SMART goals are a way to not only decide what to do, but how to do it in a way that can easily be tracked to determine whether or not progress is made and know when the goals are met. In this type of goal, the acronym in SMART stands for: Specific, Measurable, Attainable, Righteous, and Time-Oriented.
Specific: Goals must be something that can be described and understood easily by others, finite conditions not general feelings.
- Good Example: Attendance at chapter meeting.
- Bad Example: Participation of members
Measurable: Quantifiable! Whenever possible use numbers or percentages to mark achievement of the goal. You can’t rely on personal opinion.
- Good Example: 80% of members attend chapter meetings.
- Bad Example: More members attend….
Attainable: Is the goal realistic? Goals should be a stretch to obtain but not impossible to achieve. Members will work toward what they believe they can achieve and are not inspired by boring, easy goals.
- Good Example: 10% Increase from the prior semester.

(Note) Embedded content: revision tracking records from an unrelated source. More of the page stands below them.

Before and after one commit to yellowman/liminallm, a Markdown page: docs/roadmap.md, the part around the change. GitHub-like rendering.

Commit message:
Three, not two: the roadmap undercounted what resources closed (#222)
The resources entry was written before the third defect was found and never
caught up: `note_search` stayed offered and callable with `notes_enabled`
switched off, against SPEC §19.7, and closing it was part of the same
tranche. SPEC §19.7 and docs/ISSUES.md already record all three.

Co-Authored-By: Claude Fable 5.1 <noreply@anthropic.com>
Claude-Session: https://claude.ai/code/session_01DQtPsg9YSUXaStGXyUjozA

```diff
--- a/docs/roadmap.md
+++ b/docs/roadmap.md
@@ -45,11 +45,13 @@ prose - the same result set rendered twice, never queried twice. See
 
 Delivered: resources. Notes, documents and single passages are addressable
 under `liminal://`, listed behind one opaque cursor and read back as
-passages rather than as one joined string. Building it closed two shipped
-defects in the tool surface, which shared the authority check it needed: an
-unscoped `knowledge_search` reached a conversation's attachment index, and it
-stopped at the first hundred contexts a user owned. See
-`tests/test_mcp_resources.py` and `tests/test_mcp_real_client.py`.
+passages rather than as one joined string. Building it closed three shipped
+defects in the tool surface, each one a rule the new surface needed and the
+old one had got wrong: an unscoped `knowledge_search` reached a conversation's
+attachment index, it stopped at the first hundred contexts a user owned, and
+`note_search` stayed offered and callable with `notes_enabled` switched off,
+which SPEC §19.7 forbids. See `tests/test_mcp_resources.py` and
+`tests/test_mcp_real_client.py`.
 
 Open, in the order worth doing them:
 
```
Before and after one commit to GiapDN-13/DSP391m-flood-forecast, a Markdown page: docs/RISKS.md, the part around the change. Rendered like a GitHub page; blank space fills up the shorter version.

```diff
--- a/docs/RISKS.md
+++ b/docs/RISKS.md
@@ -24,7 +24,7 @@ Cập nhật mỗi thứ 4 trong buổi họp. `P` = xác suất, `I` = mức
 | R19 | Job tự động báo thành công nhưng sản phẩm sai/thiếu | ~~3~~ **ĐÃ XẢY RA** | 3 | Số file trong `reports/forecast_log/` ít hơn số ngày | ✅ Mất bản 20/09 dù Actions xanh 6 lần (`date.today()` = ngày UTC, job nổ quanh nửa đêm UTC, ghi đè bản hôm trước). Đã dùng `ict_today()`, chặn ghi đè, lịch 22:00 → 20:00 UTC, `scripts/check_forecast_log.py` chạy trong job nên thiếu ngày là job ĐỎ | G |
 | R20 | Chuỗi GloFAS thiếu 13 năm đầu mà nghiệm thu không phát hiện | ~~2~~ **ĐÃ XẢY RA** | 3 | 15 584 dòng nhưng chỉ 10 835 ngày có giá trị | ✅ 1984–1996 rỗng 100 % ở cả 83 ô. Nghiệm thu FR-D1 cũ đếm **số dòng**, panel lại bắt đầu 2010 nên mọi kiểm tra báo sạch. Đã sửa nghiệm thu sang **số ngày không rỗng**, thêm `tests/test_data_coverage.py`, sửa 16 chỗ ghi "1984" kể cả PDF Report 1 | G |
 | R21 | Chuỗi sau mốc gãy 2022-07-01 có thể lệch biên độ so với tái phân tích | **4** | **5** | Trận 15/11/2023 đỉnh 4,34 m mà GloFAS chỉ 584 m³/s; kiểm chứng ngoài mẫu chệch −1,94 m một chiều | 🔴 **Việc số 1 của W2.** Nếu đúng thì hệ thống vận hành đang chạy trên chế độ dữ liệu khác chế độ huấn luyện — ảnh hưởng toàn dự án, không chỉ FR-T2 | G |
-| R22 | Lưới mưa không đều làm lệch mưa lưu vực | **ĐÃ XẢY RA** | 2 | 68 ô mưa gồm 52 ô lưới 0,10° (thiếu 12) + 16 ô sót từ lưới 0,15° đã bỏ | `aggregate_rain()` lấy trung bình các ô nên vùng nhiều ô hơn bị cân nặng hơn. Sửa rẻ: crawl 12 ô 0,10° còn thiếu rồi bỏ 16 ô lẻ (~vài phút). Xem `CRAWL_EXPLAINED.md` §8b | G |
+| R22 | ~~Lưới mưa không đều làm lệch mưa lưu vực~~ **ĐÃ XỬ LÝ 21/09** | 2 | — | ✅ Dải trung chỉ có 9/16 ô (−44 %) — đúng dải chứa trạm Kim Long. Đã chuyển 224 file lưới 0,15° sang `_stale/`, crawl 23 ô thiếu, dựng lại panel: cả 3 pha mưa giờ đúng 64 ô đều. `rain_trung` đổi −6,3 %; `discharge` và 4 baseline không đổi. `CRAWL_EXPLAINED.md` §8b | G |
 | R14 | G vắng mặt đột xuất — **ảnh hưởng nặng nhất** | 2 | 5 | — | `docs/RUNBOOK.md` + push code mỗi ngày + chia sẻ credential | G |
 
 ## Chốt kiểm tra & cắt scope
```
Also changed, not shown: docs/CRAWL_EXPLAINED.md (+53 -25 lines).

- Bad Example: 100% of members attend every meeting.
Righteous: Is the goal the right thing to do? Goals should be aligned with the organization’s Core Values and move it toward the Core Purpose.
- Good Example: Inform potential members of all membership requirements
- Bad Example Trick lots of people into joining, & hope they will stay
Time-Oriented: Goals must have an end date when they are due. Creating a sense of urgency will push members to work harder. How else will you know when to check performance?
- Good Example: January 1st
- Bad Example: Winter
Example of a S.M.A.R.T Goal:
- Good Example: Chapter will collect 100% of dues by September 30th.
- Bad Example: Chapter will get all members to pay dues on time.
- Good Example: Chapter will conduct two service events by January 1st within at least 80% of membership in attendance.
- Bad Example: Chapter will get more members involved in service projects.